Standing with Schippers was her son-in-law, Dominic John Davis, who plays bass for the local band Steppin’ In It. Davis is a member of the American Federation of Musicians, which he says is based in New York and is especially beneficial for traveling musicians like himself.
“We (musicians) get paid more because of (AFM),” Davis said. Last month, he played shows with his friend Jack White of the White Stripes and rockabilly star Wanda Jackson on David Letterman and Conan O’Brien. Davis said being a member of AFM helped secure a better paycheck for those gigs.
“For musicians, it’s good to have a wage scale so you know for sure what’s fair,” he said. “It’s not like we’re plumbers and know exactly what fair pay is.”
Bill Farmer, a member of the AFSCME public employee union, came from Kalamazoo this morning. He’s been in and out of Lansing protesting for the past few weeks.
“These rallies are getting bigger (here),” he said. “There’s nothing like being part of a social movement for social justice. It’s been beautiful.
“With that growing solidarity, this social movement will affect concrete change,” he said.
While solidarity was on the protesters’ side, a brief incident out in the street left a local attorney arguing with a student group that blocked traffic on Capitol Avenue outside of City Hall. Cars backed up past Allegan Street.
Mike Shallal, who was helping hold a sign for Students and Workers United, stood in the middle of Capitol Avenue for about five minutes. Some joined him; others shouted from the sidewalk to get out of the road. Shallal said union leaders have “been on the take.”
“Almost immediately, other protesters were telling us not to do it (stand in the road),” he said. “I argue that the way unions have been handling the situation with the government for decades hasn’t gotten anything done. It’s concerned men about union dues. They’re really doing a disservice.”
After a few minutes of blocking traffic, Linda Henderson, a Lansing-based attorney, shouted at Shallal and his group of about 10 to get out of the road. Henderson was at the Capitol to protest the Snyder administration.

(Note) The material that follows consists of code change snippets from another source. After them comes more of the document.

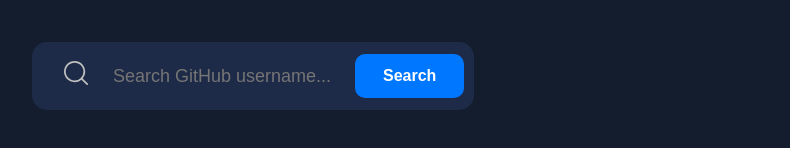
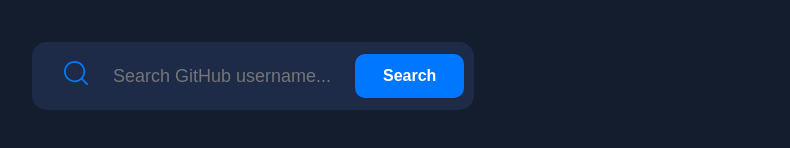
Before and after one commit to AljoschaNy/github-user-search-app, a React (Vite) app: page / in a window 1280 px wide. Shown: the part 172-320 px from the top of the page, without its empty margins (243-1033 px from the left). Built offline with nearby package versions, Linux system fonts and the light colour scheme; no server answers.

Commit message:
Change the color of the search svg

```diff
--- a/src/components/icons/SearchSvg.tsx
+++ b/src/components/icons/SearchSvg.tsx
@@ -3,7 +3,7 @@
     <svg height="24" width="25" xmlns="http://www.w3.org/2000/svg">
       <path
         d="M10.609 0c5.85 0 10.608 4.746 10.608 10.58 0 2.609-.952 5-2.527 6.847l5.112 5.087a.87.87 0 01-1.227 1.233l-5.118-5.093a10.58 10.58 0 01-6.848 2.505C4.759 21.16 0 16.413 0 10.58 0 4.747 4.76 0 10.609 0zm0 1.74c-4.891 0-8.87 3.965-8.87 8.84 0 4.874 3.979 8.84 8.87 8.84a8.855 8.855 0 006.213-2.537l.04-.047a.881.881 0 01.058-.053 8.786 8.786 0 002.558-6.203c0-4.875-3.979-8.84-8.87-8.84z"
-        fill="currentColor"
+        fill="#0079FF"
       />
     </svg>
   );
```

“They (Shallal’s group) want a revolution. We said it wasn’t helping,” Henderson said. “We’re all on the same side. The bottom line is we’ve gotta get organized — not just mad.”